• **Supplied material**

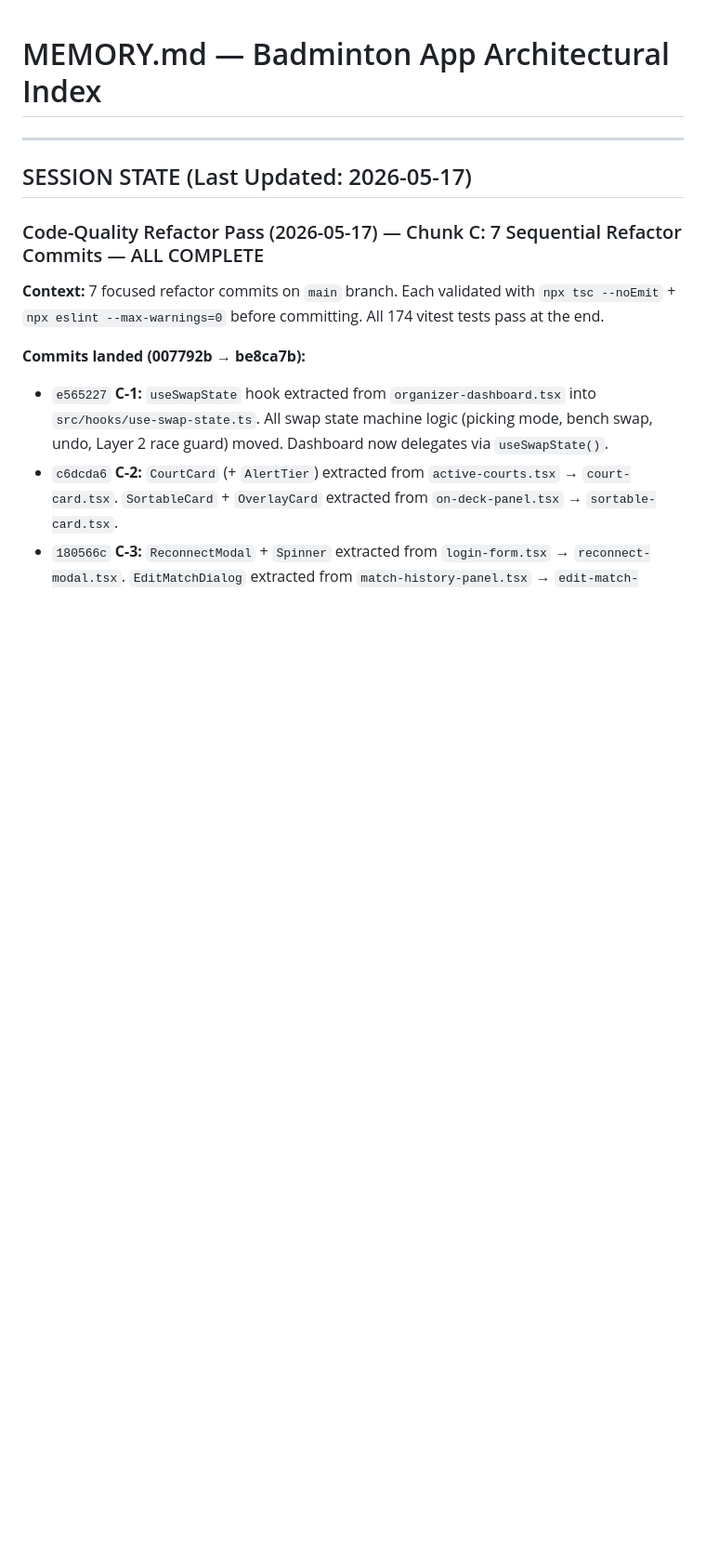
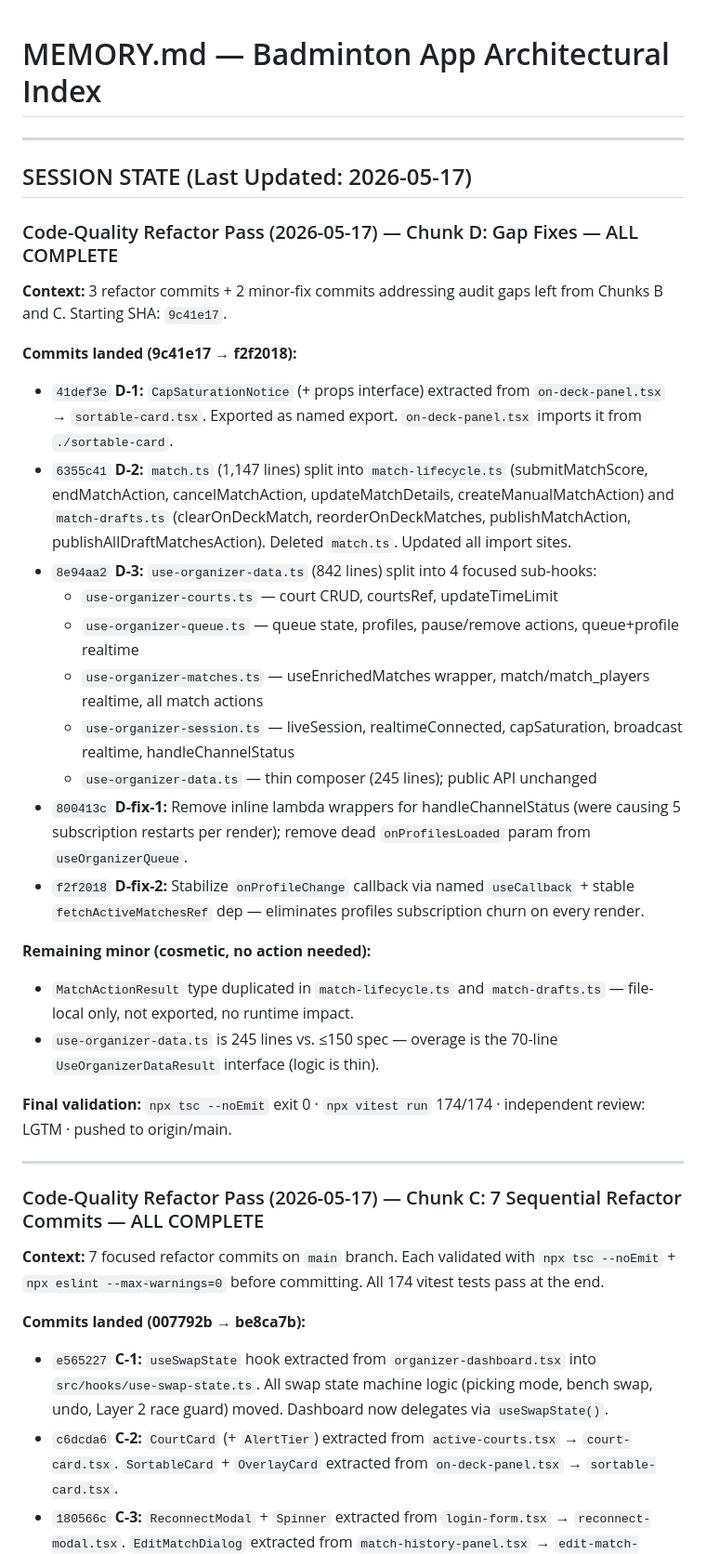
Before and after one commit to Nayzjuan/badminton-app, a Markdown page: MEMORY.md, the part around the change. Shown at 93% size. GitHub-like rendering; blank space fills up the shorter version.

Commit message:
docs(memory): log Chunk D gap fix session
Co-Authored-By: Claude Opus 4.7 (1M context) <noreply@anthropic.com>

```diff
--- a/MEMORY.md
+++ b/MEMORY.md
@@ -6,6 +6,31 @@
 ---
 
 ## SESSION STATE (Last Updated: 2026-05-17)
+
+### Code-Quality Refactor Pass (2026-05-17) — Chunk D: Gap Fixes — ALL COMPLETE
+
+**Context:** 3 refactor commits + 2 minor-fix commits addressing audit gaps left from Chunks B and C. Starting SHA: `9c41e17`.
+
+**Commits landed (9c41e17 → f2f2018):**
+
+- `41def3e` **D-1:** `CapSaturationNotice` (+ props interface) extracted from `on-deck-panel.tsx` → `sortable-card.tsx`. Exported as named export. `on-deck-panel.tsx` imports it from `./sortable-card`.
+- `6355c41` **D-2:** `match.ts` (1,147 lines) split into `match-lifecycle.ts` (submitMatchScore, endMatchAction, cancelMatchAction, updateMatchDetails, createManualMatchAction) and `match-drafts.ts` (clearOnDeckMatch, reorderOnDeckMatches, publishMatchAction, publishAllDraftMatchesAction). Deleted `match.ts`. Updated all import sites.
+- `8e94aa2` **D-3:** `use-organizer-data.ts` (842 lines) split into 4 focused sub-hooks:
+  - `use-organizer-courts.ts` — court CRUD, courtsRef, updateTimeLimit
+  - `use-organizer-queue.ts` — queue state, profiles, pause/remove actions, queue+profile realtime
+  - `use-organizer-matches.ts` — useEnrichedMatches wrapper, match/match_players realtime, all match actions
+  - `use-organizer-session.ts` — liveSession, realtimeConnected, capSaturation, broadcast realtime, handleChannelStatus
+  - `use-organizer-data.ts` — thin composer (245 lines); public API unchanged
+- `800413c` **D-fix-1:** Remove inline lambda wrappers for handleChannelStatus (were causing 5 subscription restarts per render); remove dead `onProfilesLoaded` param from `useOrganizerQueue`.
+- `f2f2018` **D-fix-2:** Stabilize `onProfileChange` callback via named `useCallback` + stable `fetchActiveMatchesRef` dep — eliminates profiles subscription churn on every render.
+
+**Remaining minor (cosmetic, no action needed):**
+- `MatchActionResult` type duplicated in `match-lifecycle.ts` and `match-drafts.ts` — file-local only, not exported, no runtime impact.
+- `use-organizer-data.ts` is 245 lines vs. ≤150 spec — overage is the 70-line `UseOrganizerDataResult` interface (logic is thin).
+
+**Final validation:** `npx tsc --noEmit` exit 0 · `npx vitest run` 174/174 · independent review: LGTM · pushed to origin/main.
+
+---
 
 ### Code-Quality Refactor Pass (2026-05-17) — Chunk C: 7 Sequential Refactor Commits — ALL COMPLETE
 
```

• **Work to be completed**
Copy each line of the material above exactly, but not the images.

• **Solution to this problem**
Before and after one commit to Nayzjuan/badminton-app, a Markdown page: MEMORY.md, the part around the change. Shown at 93% size. GitHub-like rendering; blank space fills up the shorter version.

Commit message:
docs(memory): log Chunk D gap fix session
Co-Authored-By: Claude Opus 4.7 (1M context) <noreply@anthropic.com>

```diff
--- a/MEMORY.md
+++ b/MEMORY.md
@@ -6,6 +6,31 @@
 ---
 
 ## SESSION STATE (Last Updated: 2026-05-17)
+
+### Code-Quality Refactor Pass (2026-05-17) — Chunk D: Gap Fixes — ALL COMPLETE
+
+**Context:** 3 refactor commits + 2 minor-fix commits addressing audit gaps left from Chunks B and C. Starting SHA: `9c41e17`.
+
+**Commits landed (9c41e17 → f2f2018):**
+
+- `41def3e` **D-1:** `CapSaturationNotice` (+ props interface) extracted from `on-deck-panel.tsx` → `sortable-card.tsx`. Exported as named export. `on-deck-panel.tsx` imports it from `./sortable-card`.
+- `6355c41` **D-2:** `match.ts` (1,147 lines) split into `match-lifecycle.ts` (submitMatchScore, endMatchAction, cancelMatchAction, updateMatchDetails, createManualMatchAction) and `match-drafts.ts` (clearOnDeckMatch, reorderOnDeckMatches, publishMatchAction, publishAllDraftMatchesAction). Deleted `match.ts`. Updated all import sites.
+- `8e94aa2` **D-3:** `use-organizer-data.ts` (842 lines) split into 4 focused sub-hooks:
+  - `use-organizer-courts.ts` — court CRUD, courtsRef, updateTimeLimit
+  - `use-organizer-queue.ts` — queue state, profiles, pause/remove actions, queue+profile realtime
+  - `use-organizer-matches.ts` — useEnrichedMatches wrapper, match/match_players realtime, all match actions
+  - `use-organizer-session.ts` — liveSession, realtimeConnected, capSaturation, broadcast realtime, handleChannelStatus
+  - `use-organizer-data.ts` — thin composer (245 lines); public API unchanged
+- `800413c` **D-fix-1:** Remove inline lambda wrappers for handleChannelStatus (were causing 5 subscription restarts per render); remove dead `onProfilesLoaded` param from `useOrganizerQueue`.
+- `f2f2018` **D-fix-2:** Stabilize `onProfileChange` callback via named `useCallback` + stable `fetchActiveMatchesRef` dep — eliminates profiles subscription churn on every render.
+
+**Remaining minor (cosmetic, no action needed):**
+- `MatchActionResult` type duplicated in `match-lifecycle.ts` and `match-drafts.ts` — file-local only, not exported, no runtime impact.
+- `use-organizer-data.ts` is 245 lines vs. ≤150 spec — overage is the 70-line `UseOrganizerDataResult` interface (logic is thin).
+
+**Final validation:** `npx tsc --noEmit` exit 0 · `npx vitest run` 174/174 · independent review: LGTM · pushed to origin/main.
+
+---
 
 ### Code-Quality Refactor Pass (2026-05-17) — Chunk C: 7 Sequential Refactor Commits — ALL COMPLETE
 
```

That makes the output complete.